Task to carry out
List all lines of the data containing the word "عبور".

Recorded data
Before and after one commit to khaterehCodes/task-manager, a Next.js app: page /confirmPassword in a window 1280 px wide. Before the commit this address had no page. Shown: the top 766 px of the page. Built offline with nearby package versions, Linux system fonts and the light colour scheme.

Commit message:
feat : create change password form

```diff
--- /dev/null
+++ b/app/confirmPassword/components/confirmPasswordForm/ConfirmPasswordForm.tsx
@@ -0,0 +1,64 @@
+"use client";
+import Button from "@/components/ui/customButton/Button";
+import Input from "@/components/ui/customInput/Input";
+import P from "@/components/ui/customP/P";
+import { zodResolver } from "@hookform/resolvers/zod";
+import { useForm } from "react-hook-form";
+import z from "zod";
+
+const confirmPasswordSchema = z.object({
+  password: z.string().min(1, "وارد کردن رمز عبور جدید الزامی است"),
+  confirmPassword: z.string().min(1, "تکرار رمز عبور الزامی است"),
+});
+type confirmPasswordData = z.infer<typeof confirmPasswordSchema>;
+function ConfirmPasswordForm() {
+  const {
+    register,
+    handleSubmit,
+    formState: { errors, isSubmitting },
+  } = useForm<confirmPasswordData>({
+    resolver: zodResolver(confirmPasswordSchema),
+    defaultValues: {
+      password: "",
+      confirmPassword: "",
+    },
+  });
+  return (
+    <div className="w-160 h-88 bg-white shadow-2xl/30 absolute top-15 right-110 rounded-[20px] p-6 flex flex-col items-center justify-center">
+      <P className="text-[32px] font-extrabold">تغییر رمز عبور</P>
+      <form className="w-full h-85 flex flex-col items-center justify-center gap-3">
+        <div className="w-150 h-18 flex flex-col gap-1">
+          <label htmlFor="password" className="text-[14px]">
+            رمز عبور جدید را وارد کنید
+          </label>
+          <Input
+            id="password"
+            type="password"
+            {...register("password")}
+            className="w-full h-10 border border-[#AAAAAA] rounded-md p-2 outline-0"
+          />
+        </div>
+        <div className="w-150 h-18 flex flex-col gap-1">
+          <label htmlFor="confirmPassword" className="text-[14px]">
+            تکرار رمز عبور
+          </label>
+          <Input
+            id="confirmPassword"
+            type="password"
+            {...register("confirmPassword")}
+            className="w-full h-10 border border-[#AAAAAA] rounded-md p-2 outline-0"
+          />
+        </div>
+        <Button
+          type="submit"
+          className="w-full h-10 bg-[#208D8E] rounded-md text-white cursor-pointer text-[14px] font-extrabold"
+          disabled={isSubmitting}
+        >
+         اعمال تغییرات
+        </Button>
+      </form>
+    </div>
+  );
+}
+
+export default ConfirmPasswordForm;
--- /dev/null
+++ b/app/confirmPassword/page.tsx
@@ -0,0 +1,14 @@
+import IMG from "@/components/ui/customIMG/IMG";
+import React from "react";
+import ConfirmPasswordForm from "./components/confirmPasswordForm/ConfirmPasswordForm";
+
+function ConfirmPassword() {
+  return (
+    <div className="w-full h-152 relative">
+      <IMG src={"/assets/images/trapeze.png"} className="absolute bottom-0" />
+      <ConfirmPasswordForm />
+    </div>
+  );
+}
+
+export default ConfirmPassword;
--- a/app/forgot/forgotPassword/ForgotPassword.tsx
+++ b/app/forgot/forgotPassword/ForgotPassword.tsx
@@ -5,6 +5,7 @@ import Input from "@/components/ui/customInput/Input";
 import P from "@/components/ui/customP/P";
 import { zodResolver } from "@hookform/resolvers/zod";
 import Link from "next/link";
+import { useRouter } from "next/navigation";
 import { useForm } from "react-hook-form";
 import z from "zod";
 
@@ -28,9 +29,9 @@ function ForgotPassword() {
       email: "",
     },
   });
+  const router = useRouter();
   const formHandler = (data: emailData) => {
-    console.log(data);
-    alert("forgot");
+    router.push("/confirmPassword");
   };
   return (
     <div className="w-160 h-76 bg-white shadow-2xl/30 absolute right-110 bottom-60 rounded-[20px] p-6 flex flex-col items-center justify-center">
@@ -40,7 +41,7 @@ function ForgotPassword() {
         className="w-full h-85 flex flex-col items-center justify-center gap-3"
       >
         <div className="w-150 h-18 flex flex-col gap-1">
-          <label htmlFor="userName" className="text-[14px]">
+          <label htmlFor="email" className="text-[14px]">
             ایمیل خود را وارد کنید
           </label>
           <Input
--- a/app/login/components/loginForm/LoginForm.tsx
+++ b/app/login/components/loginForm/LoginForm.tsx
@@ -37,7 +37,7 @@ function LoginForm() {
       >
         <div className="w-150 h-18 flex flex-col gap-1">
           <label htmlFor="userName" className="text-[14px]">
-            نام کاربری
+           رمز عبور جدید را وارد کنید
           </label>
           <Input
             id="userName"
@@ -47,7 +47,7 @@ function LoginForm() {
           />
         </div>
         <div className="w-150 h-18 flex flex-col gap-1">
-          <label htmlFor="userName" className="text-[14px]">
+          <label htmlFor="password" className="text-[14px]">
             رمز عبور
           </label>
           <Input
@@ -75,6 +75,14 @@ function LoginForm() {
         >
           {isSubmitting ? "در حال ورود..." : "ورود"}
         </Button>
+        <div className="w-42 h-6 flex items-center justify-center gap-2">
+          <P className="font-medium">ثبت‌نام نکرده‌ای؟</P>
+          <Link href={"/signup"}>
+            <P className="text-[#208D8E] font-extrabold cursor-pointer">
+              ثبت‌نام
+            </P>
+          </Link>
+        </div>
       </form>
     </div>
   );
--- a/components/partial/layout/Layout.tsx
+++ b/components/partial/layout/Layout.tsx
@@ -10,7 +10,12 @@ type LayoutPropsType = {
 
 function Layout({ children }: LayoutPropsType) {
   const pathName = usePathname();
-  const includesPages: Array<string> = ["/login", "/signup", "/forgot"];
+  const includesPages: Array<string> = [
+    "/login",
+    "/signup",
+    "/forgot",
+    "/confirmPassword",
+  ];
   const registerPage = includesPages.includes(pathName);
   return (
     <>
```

Reply to the exercise
+  password: z.string().min(1, "وارد کردن رمز عبور جدید الزامی است"),
+  confirmPassword: z.string().min(1, "تکرار رمز عبور الزامی است"),
+      <P className="text-[32px] font-extrabold">تغییر رمز عبور</P>
+            رمز عبور جدید را وارد کنید
+            تکرار رمز عبور
+           رمز عبور جدید را وارد کنید
             رمز عبور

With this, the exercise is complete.